Forrest Wilson ~ Doubleday & Co., 1969
Boy, do I love school libraries! Now that we've settled into the routine of week two, I can update you a bit on the awesomeness of my son's new library. It's beautiful, and the amazing staff there do a great job keeping it running and organized and relevant. This being my second week of volunteering, a three hour and 45 minute shift yesterday proved the place to be the activity hub of the school. Nothing is more inspiring than seeing children with books... talking about books, selecting books, READING books. The principal comes in and out. The teachers buzz through. Hardly seems like work at all. Makes me wish I could go back and get a library science degree. But anyways, I digress.
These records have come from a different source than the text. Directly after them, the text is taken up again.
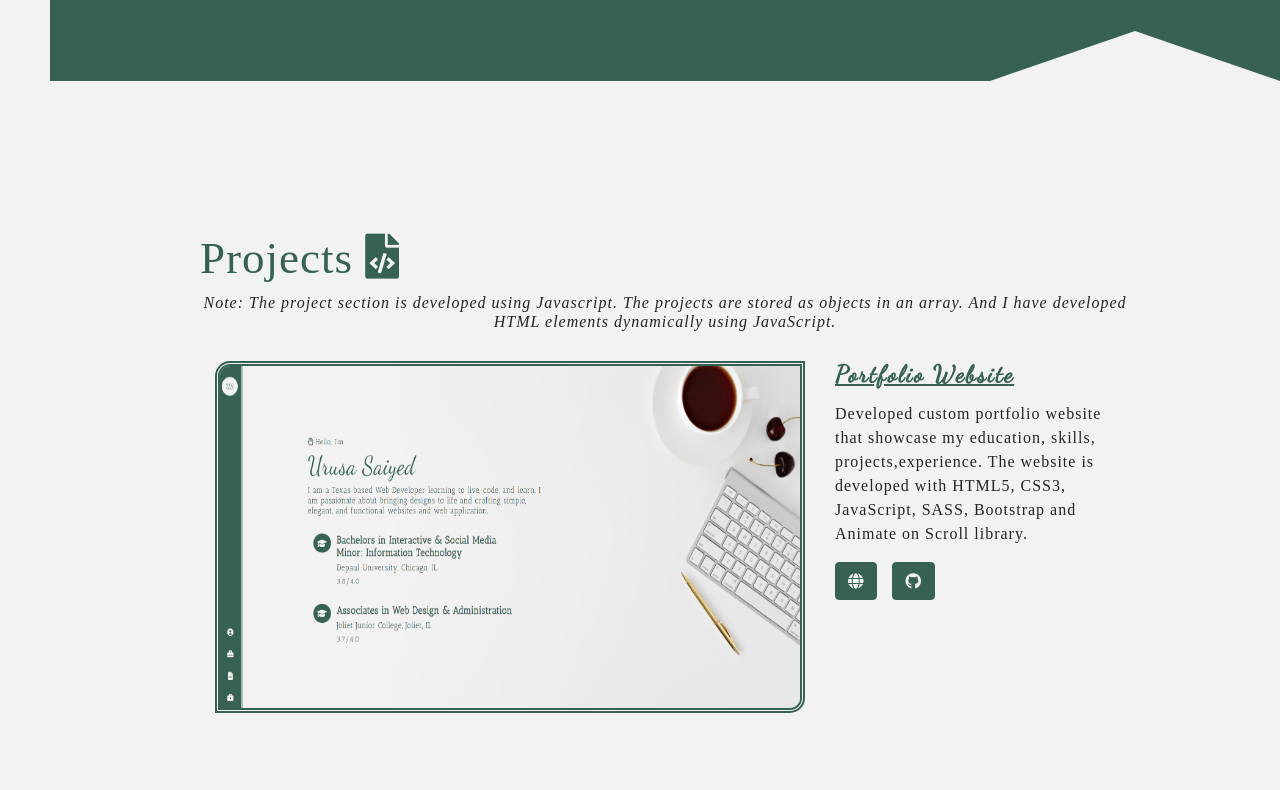
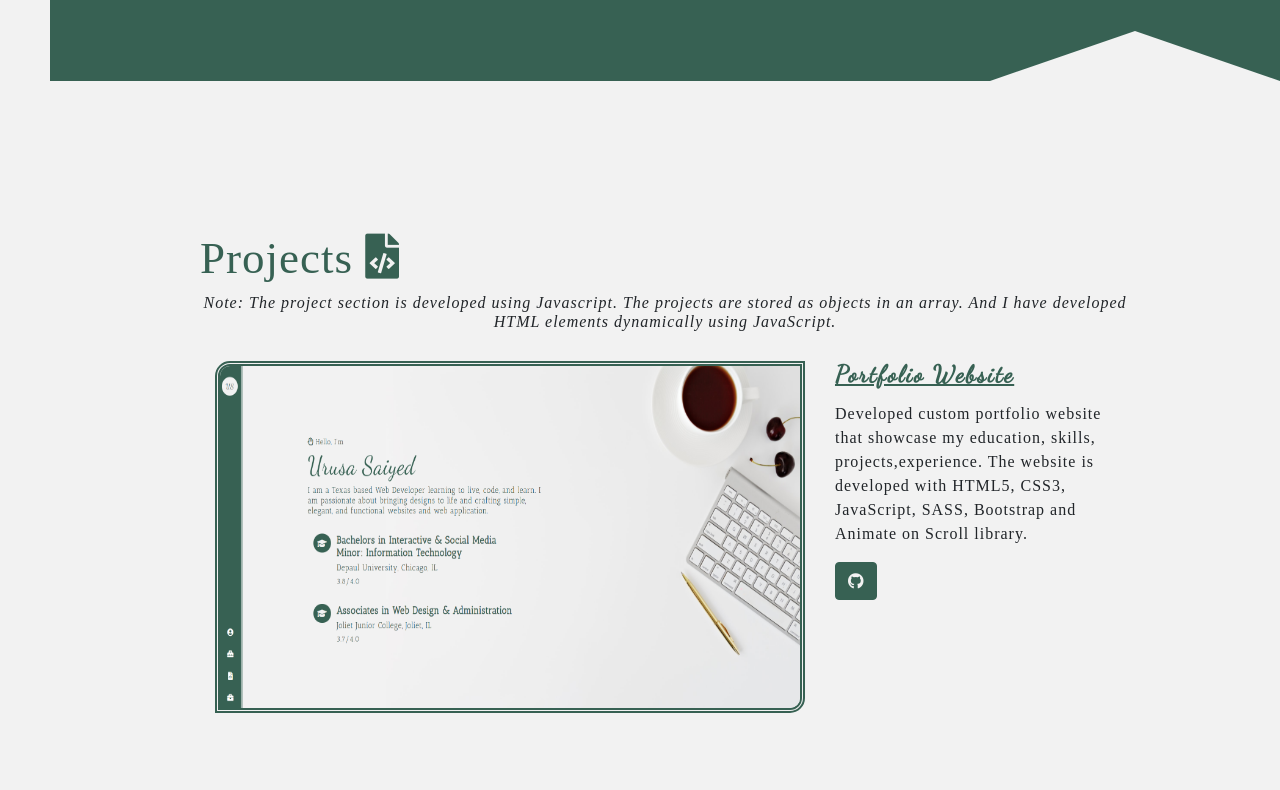
Before and after one commit to usaiyed27/portfolio, a website: page index.html in a window 1280 px wide. Shown: the part 1486-2276 px from the top of the page. Drawn offline with nearby package versions, Linux system fonts and the light colour scheme; a web font is replaced by a local one.

Commit message:
modified project.js

```diff
--- a/index.html
+++ b/index.html
@@ -92,7 +92,7 @@
 								<li>HTML5</li>
 								<li>CSS3</li>
 								<li>JavaScript</li>
-								<li>Bootstrap</li>
+								<li>React</li>
 								<li>SASS</li>
 							</ul>
 						</div>
--- a/js/projects.js
+++ b/js/projects.js
@@ -1,11 +1,11 @@
-let projects = [
+let projectsArray = [
 		{
 		'image' : 'images/portfolio.png',
 		'title' : 'Portfolio Website',
 		'description' : `Developed custom portfolio website that showcase my
 		 education, skills, projects,experience. The website is developed with HTML5, CSS3, JavaScript, SASS, Bootstrap
 		 and Animate on Scroll library.`,
-		'website' : 'https://urusasaiyed.netlify.app',
+		'website' : '',
 		'github' : 'https://github.com/usaiyed27/portfolio',
 		},
 		{
@@ -39,11 +39,11 @@ let projects = [
 
 let mainProjectCard = () => {
 
-	for(let i = 0; i< projects.length; i++){
-		 let obj = projects[i];
-		 createProjectRow(i);
-		 let proDiv = document.getElementById('project#' + i);
-		 createProjectCol1(i, proDiv);
+	for(let project in projectsArray){
+		 let obj = projectsArray[project];
+		 createProjectRow(project);
+		 let proDiv = document.getElementById('project#' + project);
+		 createProjectCol1(project, proDiv);
 		 createProjectCol2(proDiv);
 		 createProjectImage(obj,proDiv);
 		 createProjectTitle(obj,proDiv);
@@ -56,14 +56,14 @@ let mainProjectCard = () => {
 
 window.onload = mainProjectCard;
 
-function createProjectImage(obj, proDiv){
+const createProjectImage = (obj, proDiv) => {
 	const projectImage = document.createElement('img');
 	projectImage.className = 'card-img';
 	projectImage.setAttribute('src', obj.image);
 	proDiv.getElementsByClassName('col-12 col-lg-8')[0].appendChild(projectImage);
 }
 
-function createWebsiteLink(obj,proDiv){
+const createWebsiteLink = (obj,proDiv) => {
 	if(obj.website != ''){
 		const webLink = document.createElement('a');
 			webLink.className = 'btn link';
@@ -78,7 +78,7 @@ function createWebsiteLink(obj,proDiv){
 	}
 }
 
-function createGithubLink(obj,proDiv){
+const createGithubLink = (obj,proDiv) => {
 
 	if( obj.github != '' ){
 		const gitLink = document.createElement('a');
@@ -94,7 +94,7 @@ function createGithubLink(obj,proDiv){
 	}
 }
 
-function createProjectDescription(obj,proDiv){
+const createProjectDescription = (obj,proDiv) => {
 	const projectDescription = document.createElement('p');
 	let descriptionText = document.createTextNode(obj.description);
 	projectDescription.appendChild(descriptionText);
```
Wanted to share a gem with you readers who love design and architecture and the like. Forrest Wilson has been as a laborer, a journeyman carpenter, a construction superintendent, a professor and adviser of architecture at Pratt/Parsons/Ohio U./Catholic U., the editor of Progressive Architecture, as well as a father. I believe this and Bridges Go From Here To There were his only books for children but feel free to correct me if I'm wrong. Not sure if his cut and paste oddity Build Your Own Moon Settlement is meant for children or just grownups with an awesome sense of imagination... I can't even ascertain online whether the man is still alive, but one thing is for sure. If you ever wanted to know what it feels like to be a building, you've come to the right place. From the intro...
Architecture can be understood by everyone. You can feel gravity, therefore you can begin to feel architecture. Buildings experience the same stresses and strains of gravity that man does himself. For this reason, it is possible to translate the basis laws of building into physical feeling.
Unusual drawings that explain how the column, beam, buttress and arch work. A great way to start a conversation with your child about the buildings that surround us and how they are created... all in a stylized package, wonderfully-evocative of the era when design and children's books met.
Read along on Facebook, tumblr, Twitter and Etsy